Stay away from this outdated freeware access program. Not only does it fail to adequately protect your computer from others, but it can also cause problems for you. The tiny interface that appears at start up holds a set of nine unmarked buttons, a button with an "X" and a button with a check mark. There's no Help file and the publisher's two lines of marketing copy on its Web site are useless.
WinLock proved to be a problem the moment it was installed. Placing the mouse over the interface brought up a tiny window asking the user to set a password, but it disappeared before the information could be entered. The desktop icons disappeared, along with the system tray, taskbar, and Start menu. An attempt to call the Task Manager displayed a dialog that access was blocked by the administrator.

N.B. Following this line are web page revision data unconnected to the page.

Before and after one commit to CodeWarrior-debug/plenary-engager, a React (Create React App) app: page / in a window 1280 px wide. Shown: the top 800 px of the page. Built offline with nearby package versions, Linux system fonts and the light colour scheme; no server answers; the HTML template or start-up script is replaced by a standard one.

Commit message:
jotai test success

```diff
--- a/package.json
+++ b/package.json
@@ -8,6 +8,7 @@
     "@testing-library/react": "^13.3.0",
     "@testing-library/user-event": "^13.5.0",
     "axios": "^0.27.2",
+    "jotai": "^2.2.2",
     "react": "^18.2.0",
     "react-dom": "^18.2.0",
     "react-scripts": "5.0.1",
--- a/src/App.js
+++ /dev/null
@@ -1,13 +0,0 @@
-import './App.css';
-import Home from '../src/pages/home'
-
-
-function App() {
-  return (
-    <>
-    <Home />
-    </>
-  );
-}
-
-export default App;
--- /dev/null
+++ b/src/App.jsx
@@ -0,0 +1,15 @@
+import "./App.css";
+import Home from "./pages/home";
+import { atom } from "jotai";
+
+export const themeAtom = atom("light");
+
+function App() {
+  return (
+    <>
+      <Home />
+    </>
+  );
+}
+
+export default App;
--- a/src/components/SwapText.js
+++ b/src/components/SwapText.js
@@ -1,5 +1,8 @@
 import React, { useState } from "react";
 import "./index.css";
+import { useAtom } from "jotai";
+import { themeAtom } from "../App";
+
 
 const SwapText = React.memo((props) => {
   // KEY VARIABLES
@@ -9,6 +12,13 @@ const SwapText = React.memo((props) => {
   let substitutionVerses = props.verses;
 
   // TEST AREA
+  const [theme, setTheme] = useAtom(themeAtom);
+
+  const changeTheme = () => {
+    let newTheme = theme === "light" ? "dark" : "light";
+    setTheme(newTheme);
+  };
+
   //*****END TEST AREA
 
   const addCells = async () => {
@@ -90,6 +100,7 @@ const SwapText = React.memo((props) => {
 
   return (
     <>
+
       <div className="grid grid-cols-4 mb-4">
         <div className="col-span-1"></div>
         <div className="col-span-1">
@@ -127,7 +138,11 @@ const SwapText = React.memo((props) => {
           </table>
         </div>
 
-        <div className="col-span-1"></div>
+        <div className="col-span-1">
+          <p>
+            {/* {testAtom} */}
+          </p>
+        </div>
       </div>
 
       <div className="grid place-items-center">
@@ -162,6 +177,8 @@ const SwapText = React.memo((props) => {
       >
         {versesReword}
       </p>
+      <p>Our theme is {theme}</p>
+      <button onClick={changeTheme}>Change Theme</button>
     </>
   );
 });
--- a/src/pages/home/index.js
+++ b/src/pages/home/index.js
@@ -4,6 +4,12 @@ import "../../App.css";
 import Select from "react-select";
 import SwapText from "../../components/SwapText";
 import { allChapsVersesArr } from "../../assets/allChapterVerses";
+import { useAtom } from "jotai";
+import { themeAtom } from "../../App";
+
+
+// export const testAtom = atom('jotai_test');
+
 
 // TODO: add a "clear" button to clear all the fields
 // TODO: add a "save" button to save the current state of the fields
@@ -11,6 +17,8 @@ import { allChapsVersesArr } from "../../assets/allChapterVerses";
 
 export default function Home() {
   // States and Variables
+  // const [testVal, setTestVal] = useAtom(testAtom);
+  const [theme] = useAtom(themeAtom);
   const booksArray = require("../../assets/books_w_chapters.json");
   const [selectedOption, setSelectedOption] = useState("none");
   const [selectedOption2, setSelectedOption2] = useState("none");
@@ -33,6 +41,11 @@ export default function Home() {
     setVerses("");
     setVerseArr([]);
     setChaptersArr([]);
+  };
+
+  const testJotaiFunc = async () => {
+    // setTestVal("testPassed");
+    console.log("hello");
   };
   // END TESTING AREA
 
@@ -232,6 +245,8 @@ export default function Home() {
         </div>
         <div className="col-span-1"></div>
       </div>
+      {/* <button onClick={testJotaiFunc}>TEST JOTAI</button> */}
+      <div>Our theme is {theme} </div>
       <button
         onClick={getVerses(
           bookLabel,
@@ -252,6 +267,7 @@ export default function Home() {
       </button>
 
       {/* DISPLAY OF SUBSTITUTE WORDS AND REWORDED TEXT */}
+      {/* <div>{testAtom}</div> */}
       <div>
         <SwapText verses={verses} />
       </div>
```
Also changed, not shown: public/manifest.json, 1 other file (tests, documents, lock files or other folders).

At that point novice users may panic. Testers found the easy solution. Restarting the system eliminates WinLock's hold. Uninstalling the application is far easier than is common with programs in this genre. No password is required to remove the program. Both workarounds prove to be WinLock's undoing. It is so easy to bypass, it's not worth the effort to download it.
WinLock, protects your Windows desktop using password, hide desktop icons, application bar and start button, and restricts the mouse movement. Features: can run your screensaver automatically, has acoustic alarm, and transparent window.